When the installation script is done Webmin could now be access using a web browser by pointing it to http://mysite.com:44444
A security message pops up informing me unable to verify the identity of the trusted site. I’ll click OK. Later on I can purchase an SSL certificate from godaddy.com for my server to use.
To login I’ll use the username and password I created during the install process.
Once logged in I will limit as to which IP address can connect to my Webmin interface. Clicking on the Webmin link | Webmin Configuration | IP Access Control.
I am also going to block host and users after two failed login attempts.
I will enable the firewall by going to Networking | Linux Firewall. Allowing access to only ports I need opened. Webmin’s firewall module comes with a number of pre-built IPtable rules, I’ll pick one which closely matches what I need.Ã‚Â Clicking on the drop down arrow I can pick the nic card I want the rules to apply to then afterwards clicking on “Setup Firewall” Webmin will start creating the firewall rules.
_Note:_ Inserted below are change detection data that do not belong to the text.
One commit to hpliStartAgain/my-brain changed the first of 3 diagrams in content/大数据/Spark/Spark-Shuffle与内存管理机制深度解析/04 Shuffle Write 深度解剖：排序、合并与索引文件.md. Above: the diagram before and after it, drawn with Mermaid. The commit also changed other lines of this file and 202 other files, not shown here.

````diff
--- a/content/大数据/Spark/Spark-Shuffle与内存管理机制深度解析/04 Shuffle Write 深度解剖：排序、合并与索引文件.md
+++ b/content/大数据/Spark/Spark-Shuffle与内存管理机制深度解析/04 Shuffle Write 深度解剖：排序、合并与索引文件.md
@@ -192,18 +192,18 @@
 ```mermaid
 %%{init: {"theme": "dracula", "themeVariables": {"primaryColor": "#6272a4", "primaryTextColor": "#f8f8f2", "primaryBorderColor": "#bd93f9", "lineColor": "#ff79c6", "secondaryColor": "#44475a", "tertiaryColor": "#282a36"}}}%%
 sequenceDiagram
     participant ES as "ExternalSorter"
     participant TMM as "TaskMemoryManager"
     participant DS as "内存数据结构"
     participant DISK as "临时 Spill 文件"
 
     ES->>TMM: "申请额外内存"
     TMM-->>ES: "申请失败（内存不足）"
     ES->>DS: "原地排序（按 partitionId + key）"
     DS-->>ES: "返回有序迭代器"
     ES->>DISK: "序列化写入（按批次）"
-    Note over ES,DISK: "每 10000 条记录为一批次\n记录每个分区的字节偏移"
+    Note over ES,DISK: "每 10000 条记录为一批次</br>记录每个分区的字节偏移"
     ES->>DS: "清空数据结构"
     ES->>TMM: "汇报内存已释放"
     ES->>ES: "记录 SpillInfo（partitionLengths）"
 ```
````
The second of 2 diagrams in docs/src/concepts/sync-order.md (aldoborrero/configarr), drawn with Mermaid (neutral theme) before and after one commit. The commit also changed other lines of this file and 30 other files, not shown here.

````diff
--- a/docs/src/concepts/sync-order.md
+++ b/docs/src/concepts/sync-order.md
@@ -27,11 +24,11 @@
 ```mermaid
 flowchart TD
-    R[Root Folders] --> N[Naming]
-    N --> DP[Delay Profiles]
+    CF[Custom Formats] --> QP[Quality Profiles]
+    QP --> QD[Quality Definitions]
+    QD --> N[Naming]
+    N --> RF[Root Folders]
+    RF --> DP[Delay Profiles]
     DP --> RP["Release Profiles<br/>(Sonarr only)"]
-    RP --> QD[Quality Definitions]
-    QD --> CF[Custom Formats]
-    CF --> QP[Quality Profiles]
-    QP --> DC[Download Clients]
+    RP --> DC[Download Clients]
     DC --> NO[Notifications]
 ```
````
If I want to edit by hand the firewall rules I can easily do this by going to /etc/iptables.up.rules.
If I want to change the default theme of my Webmin install I can easily do this through Webmin | Webmin Configuration | Webmin Themes. Browse to location of my downloaded theme, and then click Install Theme. Different themes can be obtained from here.
Afterwards I can now complete the theme change.
If I need to edit configuration files I can do so by using webmin’s file editor. This will only work if java is installed on the computer accessing Webmin.
I can also check or change a files ownership including permissions by clicking info.
If I want to manage services currently installed on my server I just go to Servers. This brings up a page where each service has a related icon.
I’ll create user accounts by going to Systems | Users and Groups | create users. The same interface can also be use to create groups.
Inevitably while editing files mistakes can occur. I’ll backup my configuration files by going to System | Filesystem Backup, add the directory I could either backup to a local drive or a remote server using FTP or SSH.
I’ll setup the backup schedule as well still using the Filesystem Backup module.
Clicking on the Transport Mapping then clicking Transport Mapping Lookup Table webmin is helpful enough to offer assistance as to which values I could use.
I’d also like to be able to view stats of my system. For this I’ll have to install a third party module called webminstats created by Eric Gerbier. Going to System | Historic Systems Statistics.
I am able to view a nice graphical view of my current load.
Webmin is being continually being improved so watch for new realease version off the Webmin site. I would recommend to add your e-mail address to Webmin’s mailing list. To upgrade Webmin Go to Webmin | Webmin Configuration | Upgrade Webmin, click on Upgrade Webmin.
To uninstall software using Webmin, go to | System | Software Packages | type the name of the software | click search for package. After search finds the package click uninstall. On the next page click delete. There might be a need to choose ignore depencies.
If I want to uninstall Webmin this can be easily done using the uninstall script found in.
Running this script as the user root will completely removed Webmin from my server and deletes the directory used by Webmin.
Now I am ready to manage my Linux server remotely either through Webmin or SSH!
These examples hardly puts a dent on what webmin is capable of! Jamie Cameron the creator of Webmin has done a fantastic job of making a systems administrators job a lot easier.
Source of information:
Good place get help from the community.